TASK TO COMPLETE = Say how many lines below hold the word "automatisch"; give the number by itself.

─── DATA LISTING

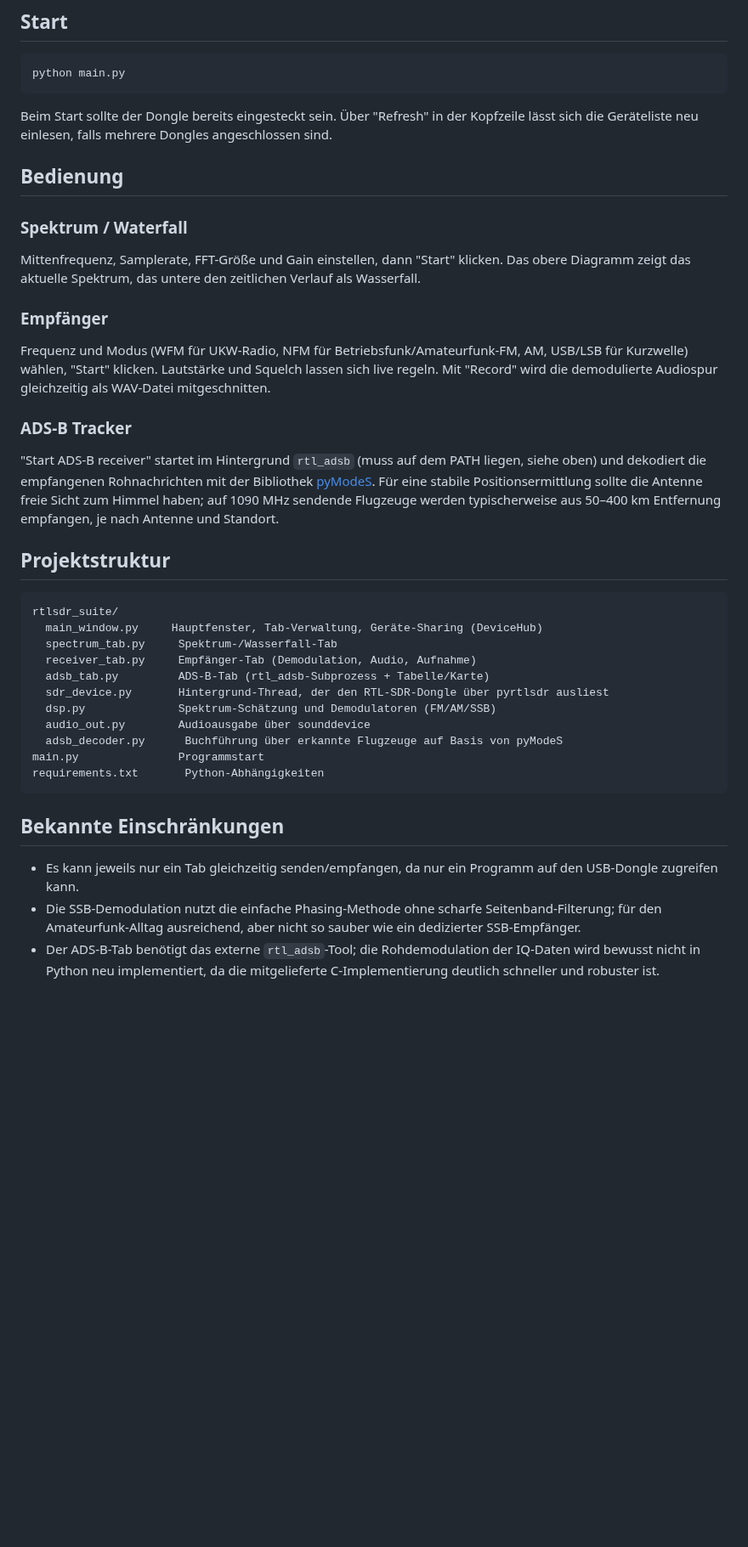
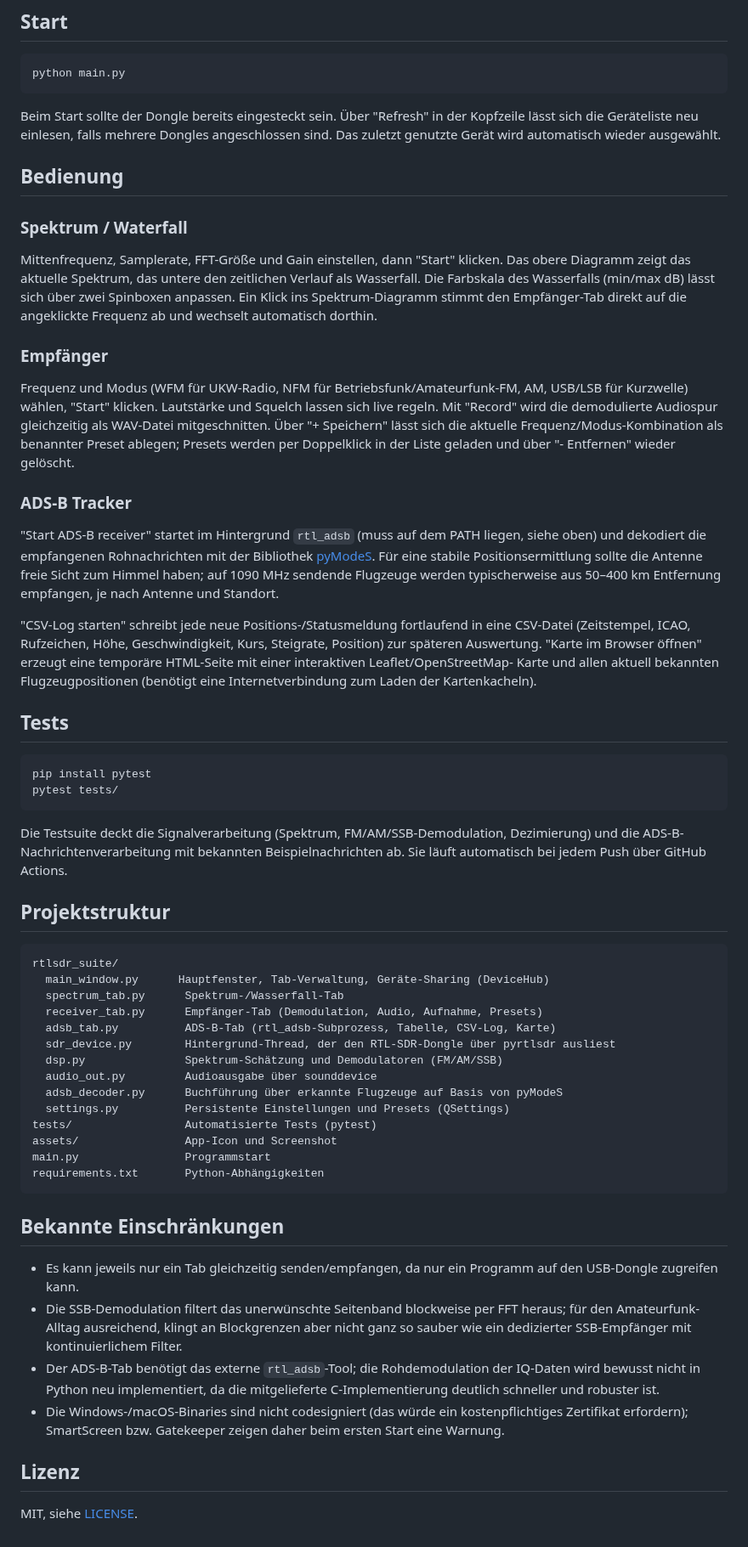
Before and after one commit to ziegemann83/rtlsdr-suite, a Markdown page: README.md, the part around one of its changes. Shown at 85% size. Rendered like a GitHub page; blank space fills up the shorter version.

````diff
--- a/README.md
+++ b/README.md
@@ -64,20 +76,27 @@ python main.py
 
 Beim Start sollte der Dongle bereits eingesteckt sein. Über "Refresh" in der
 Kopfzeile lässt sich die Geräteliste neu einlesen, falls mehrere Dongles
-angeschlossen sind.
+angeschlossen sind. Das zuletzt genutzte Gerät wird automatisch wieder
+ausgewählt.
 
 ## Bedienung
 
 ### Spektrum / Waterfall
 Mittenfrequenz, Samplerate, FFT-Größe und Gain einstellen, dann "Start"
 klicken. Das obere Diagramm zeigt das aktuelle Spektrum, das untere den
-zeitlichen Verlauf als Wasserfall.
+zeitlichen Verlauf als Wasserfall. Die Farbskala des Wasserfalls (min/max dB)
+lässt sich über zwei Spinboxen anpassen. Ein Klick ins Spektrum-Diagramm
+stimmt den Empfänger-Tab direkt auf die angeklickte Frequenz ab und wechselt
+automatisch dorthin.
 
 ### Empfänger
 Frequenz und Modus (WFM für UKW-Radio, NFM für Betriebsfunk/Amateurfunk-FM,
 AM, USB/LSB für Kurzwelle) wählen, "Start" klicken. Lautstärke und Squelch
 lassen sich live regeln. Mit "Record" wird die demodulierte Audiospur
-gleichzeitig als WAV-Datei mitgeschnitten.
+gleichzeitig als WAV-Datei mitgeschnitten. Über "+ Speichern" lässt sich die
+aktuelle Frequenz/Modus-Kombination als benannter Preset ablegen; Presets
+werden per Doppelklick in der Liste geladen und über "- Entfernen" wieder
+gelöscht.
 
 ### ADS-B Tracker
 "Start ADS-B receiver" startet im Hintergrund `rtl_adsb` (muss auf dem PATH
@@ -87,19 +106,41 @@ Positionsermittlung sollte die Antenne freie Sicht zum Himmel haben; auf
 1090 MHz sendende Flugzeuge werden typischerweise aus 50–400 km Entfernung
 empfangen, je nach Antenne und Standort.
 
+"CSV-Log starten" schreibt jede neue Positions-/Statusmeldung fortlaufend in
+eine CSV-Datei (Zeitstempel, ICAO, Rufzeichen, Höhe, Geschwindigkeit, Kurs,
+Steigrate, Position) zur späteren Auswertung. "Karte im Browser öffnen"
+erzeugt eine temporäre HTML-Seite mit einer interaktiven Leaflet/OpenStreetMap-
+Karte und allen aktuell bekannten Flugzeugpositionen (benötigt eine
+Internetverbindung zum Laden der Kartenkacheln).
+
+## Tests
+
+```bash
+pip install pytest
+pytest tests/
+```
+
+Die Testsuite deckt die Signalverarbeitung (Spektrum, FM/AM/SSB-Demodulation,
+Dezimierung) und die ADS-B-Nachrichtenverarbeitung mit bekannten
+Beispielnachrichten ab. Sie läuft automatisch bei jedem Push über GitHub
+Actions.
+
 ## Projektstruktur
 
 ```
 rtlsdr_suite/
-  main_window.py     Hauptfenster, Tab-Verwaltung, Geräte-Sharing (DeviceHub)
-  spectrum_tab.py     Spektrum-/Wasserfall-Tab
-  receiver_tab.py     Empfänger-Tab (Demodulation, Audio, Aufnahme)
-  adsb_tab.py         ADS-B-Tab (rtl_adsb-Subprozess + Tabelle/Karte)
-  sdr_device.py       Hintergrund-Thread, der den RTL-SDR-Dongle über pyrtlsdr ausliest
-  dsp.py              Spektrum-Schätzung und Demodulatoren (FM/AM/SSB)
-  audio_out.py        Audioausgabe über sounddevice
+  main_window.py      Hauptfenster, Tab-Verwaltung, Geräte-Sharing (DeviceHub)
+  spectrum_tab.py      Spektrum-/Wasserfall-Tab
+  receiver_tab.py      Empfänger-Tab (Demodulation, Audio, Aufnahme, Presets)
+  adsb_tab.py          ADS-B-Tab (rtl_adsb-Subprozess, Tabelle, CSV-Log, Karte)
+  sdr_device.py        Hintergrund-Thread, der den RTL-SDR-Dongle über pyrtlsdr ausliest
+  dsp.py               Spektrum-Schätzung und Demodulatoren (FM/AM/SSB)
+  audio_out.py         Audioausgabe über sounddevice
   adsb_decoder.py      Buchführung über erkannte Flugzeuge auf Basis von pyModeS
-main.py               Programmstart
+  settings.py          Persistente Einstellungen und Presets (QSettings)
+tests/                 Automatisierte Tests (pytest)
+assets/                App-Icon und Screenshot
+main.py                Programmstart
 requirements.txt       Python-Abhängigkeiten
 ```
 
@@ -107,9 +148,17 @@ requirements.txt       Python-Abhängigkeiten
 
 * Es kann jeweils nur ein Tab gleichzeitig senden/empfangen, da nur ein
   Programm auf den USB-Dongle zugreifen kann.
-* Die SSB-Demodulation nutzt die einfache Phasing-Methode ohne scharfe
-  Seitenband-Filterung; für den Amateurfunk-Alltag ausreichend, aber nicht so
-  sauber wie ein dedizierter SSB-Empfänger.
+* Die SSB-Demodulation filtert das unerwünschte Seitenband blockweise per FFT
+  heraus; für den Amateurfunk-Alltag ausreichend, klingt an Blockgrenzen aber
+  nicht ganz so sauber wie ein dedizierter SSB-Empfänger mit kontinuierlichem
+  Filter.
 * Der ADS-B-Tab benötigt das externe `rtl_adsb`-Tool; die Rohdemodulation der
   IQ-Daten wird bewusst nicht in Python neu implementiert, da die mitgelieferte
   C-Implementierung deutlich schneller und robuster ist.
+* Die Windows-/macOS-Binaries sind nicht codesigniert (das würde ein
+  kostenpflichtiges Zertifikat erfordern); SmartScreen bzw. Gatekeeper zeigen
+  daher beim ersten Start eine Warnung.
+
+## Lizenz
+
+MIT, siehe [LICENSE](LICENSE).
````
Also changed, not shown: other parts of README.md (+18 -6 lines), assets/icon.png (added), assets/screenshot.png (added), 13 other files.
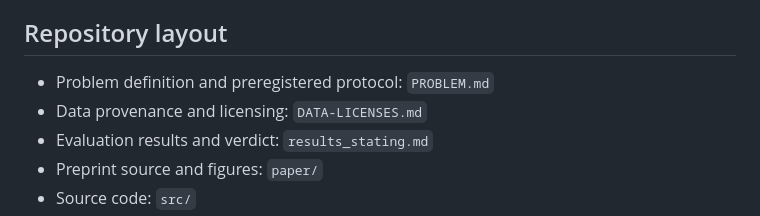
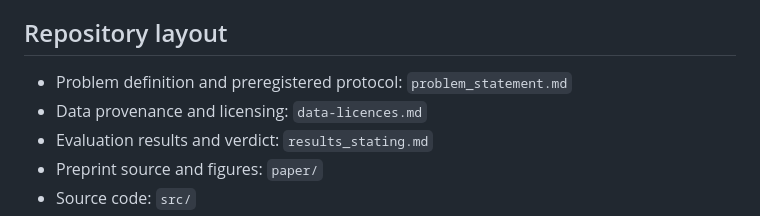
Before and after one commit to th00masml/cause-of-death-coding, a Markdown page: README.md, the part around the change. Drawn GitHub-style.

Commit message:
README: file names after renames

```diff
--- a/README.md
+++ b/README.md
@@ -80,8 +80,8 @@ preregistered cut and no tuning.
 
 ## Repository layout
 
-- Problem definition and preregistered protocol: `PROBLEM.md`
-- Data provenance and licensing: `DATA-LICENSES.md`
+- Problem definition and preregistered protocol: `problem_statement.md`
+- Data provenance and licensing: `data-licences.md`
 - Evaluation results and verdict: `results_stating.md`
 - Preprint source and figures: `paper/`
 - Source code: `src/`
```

──────

ANSWER = 3